What to do →
In the entries below, find the lines with the word "马尔克斯" and copy them.

Extracted data →
◆ ◆ ◆
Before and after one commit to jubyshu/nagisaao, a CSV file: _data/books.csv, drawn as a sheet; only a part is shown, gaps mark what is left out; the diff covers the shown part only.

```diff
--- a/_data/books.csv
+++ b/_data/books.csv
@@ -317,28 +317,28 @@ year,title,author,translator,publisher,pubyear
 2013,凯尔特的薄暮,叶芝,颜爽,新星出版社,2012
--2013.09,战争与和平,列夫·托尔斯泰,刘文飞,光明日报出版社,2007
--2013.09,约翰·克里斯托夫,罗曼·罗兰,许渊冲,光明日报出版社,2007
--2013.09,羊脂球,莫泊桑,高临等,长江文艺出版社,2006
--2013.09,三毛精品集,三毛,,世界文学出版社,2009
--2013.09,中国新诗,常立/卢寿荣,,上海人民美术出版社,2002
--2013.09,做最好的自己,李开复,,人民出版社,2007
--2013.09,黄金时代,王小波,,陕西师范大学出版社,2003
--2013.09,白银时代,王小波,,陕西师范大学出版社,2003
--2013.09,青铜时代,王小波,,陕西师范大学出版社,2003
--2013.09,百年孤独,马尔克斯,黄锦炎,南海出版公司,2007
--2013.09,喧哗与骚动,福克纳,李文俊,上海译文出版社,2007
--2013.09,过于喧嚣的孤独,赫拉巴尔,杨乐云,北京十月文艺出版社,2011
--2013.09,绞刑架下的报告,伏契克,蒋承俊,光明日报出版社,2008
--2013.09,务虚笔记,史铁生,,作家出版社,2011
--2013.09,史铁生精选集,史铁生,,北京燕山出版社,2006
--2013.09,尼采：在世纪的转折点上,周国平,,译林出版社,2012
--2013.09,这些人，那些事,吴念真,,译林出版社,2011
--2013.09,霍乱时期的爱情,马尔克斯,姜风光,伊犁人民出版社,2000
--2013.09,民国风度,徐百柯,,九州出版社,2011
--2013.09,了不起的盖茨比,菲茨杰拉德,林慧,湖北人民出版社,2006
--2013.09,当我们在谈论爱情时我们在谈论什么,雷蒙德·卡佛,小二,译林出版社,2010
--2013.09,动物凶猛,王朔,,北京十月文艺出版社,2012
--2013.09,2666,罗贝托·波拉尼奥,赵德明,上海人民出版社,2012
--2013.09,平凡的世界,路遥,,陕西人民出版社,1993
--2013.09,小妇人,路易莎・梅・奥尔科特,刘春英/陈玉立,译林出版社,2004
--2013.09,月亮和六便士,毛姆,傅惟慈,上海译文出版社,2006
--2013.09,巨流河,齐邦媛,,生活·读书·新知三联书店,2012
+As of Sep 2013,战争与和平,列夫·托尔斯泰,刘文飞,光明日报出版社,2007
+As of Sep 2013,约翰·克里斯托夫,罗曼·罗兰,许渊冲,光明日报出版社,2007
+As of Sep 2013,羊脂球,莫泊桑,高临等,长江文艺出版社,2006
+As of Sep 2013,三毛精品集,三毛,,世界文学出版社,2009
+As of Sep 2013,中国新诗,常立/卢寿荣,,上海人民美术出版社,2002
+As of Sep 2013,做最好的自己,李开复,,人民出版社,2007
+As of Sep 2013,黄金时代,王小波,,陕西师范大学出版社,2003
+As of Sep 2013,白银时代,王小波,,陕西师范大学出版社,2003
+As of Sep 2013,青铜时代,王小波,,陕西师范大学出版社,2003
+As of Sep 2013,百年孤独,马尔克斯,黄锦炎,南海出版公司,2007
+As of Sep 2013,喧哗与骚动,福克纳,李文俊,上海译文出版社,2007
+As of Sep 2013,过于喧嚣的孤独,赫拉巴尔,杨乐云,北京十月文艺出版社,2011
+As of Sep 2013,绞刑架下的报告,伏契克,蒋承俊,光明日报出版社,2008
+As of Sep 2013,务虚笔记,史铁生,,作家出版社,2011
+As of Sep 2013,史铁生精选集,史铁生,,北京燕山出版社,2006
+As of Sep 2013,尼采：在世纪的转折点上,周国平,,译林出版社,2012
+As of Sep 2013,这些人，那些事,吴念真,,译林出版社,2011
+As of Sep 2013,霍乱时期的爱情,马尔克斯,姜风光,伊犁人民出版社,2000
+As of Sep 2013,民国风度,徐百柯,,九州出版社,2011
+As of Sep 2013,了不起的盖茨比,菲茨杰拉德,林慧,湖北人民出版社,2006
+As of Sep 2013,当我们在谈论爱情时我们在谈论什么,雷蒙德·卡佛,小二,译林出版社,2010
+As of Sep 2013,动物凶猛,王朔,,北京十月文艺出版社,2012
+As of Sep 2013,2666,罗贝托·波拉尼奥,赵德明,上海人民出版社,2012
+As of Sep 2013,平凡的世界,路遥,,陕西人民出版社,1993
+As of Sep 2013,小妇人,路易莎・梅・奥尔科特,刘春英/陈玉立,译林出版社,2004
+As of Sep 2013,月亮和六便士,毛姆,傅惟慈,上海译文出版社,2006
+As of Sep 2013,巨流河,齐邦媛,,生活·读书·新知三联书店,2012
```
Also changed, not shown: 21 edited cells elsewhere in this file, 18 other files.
◆ ◆ ◆
Answer space →
--2013.09,百年孤独,马尔克斯,黄锦炎,南海出版公司,2007
--2013.09,霍乱时期的爱情,马尔克斯,姜风光,伊犁人民出版社,2000
+As of Sep 2013,百年孤独,马尔克斯,黄锦炎,南海出版公司,2007
+As of Sep 2013,霍乱时期的爱情,马尔克斯,姜风光,伊犁人民出版社,2000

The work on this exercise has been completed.